__Source data__:
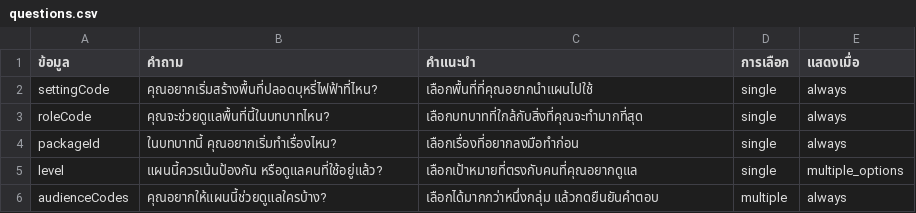
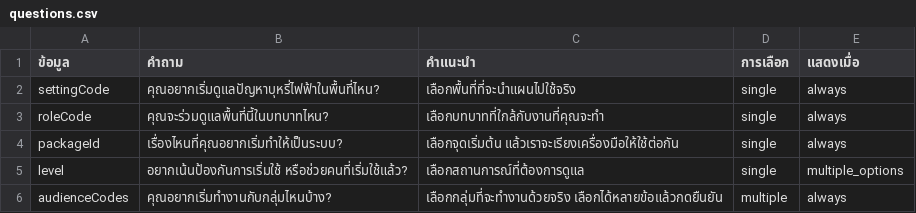
Before and after one commit to metaporntoolmorrow-bit/AI-somking-chatbot, a CSV file: presets/real-tools-v1/questions.csv, drawn as a sheet.

```diff
--- a/presets/real-tools-v1/questions.csv
+++ b/presets/real-tools-v1/questions.csv
@@ -1,6 +1,6 @@
 "ข้อมูล","คำถาม","คำแนะนำ","การเลือก","แสดงเมื่อ"
-"settingCode","คุณอยากเริ่มสร้างพื้นที่ปลอดบุหรี่ไฟฟ้าที่ไหน?","เลือกพื้นที่ที่คุณอยากนำแผนไปใช้","single","always"
-"roleCode","คุณจะช่วยดูแลพื้นที่นี้ในบทบาทไหน?","เลือกบทบาทที่ใกล้กับสิ่งที่คุณจะทำมากที่สุด","single","always"
-"packageId","ในบทบาทนี้ คุณอยากเริ่มทำเรื่องไหน?","เลือกเรื่องที่อยากลงมือทำก่อน","single","always"
-"level","แผนนี้ควรเน้นป้องกัน หรือดูแลคนที่ใช้อยู่แล้ว?","เลือกเป้าหมายที่ตรงกับคนที่คุณอยากดูแล","single","multiple_options"
-"audienceCodes","คุณอยากให้แผนนี้ช่วยดูแลใครบ้าง?","เลือกได้มากกว่าหนึ่งกลุ่ม แล้วกดยืนยันคำตอบ","multiple","always"
+"settingCode","คุณอยากเริ่มดูแลปัญหาบุหรี่ไฟฟ้าในพื้นที่ไหน?","เลือกพื้นที่ที่จะนำแผนไปใช้จริง","single","always"
+"roleCode","คุณจะร่วมดูแลพื้นที่นี้ในบทบาทไหน?","เลือกบทบาทที่ใกล้กับงานที่คุณจะทำ","single","always"
+"packageId","เรื่องไหนที่คุณอยากเริ่มทำให้เป็นระบบ?","เลือกจุดเริ่มต้น แล้วเราจะเรียงเครื่องมือให้ใช้ต่อกัน","single","always"
+"level","อยากเน้นป้องกันการเริ่มใช้ หรือช่วยคนที่เริ่มใช้แล้ว?","เลือกสถานการณ์ที่ต้องการดูแล","single","multiple_options"
+"audienceCodes","คุณอยากเริ่มทำงานกับกลุ่มไหนบ้าง?","เลือกกลุ่มที่จะทำงานด้วยจริง เลือกได้หลายข้อแล้วกดยืนยัน","multiple","always"
```
Also changed, not shown: presets/real-tools-v1/tools-and-files.csv, 28 other files.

__Task directions__: The expected result is the data above in exact form, free of pictures.

__Answer to the exercise__:
Before and after one commit to metaporntoolmorrow-bit/AI-somking-chatbot, a CSV file: presets/real-tools-v1/questions.csv, drawn as a sheet.

```diff
--- a/presets/real-tools-v1/questions.csv
+++ b/presets/real-tools-v1/questions.csv
@@ -1,6 +1,6 @@
 "ข้อมูล","คำถาม","คำแนะนำ","การเลือก","แสดงเมื่อ"
-"settingCode","คุณอยากเริ่มสร้างพื้นที่ปลอดบุหรี่ไฟฟ้าที่ไหน?","เลือกพื้นที่ที่คุณอยากนำแผนไปใช้","single","always"
-"roleCode","คุณจะช่วยดูแลพื้นที่นี้ในบทบาทไหน?","เลือกบทบาทที่ใกล้กับสิ่งที่คุณจะทำมากที่สุด","single","always"
-"packageId","ในบทบาทนี้ คุณอยากเริ่มทำเรื่องไหน?","เลือกเรื่องที่อยากลงมือทำก่อน","single","always"
-"level","แผนนี้ควรเน้นป้องกัน หรือดูแลคนที่ใช้อยู่แล้ว?","เลือกเป้าหมายที่ตรงกับคนที่คุณอยากดูแล","single","multiple_options"
-"audienceCodes","คุณอยากให้แผนนี้ช่วยดูแลใครบ้าง?","เลือกได้มากกว่าหนึ่งกลุ่ม แล้วกดยืนยันคำตอบ","multiple","always"
+"settingCode","คุณอยากเริ่มดูแลปัญหาบุหรี่ไฟฟ้าในพื้นที่ไหน?","เลือกพื้นที่ที่จะนำแผนไปใช้จริง","single","always"
+"roleCode","คุณจะร่วมดูแลพื้นที่นี้ในบทบาทไหน?","เลือกบทบาทที่ใกล้กับงานที่คุณจะทำ","single","always"
+"packageId","เรื่องไหนที่คุณอยากเริ่มทำให้เป็นระบบ?","เลือกจุดเริ่มต้น แล้วเราจะเรียงเครื่องมือให้ใช้ต่อกัน","single","always"
+"level","อยากเน้นป้องกันการเริ่มใช้ หรือช่วยคนที่เริ่มใช้แล้ว?","เลือกสถานการณ์ที่ต้องการดูแล","single","multiple_options"
+"audienceCodes","คุณอยากเริ่มทำงานกับกลุ่มไหนบ้าง?","เลือกกลุ่มที่จะทำงานด้วยจริง เลือกได้หลายข้อแล้วกดยืนยัน","multiple","always"
```
Also changed, not shown: presets/real-tools-v1/tools-and-files.csv, 28 other files.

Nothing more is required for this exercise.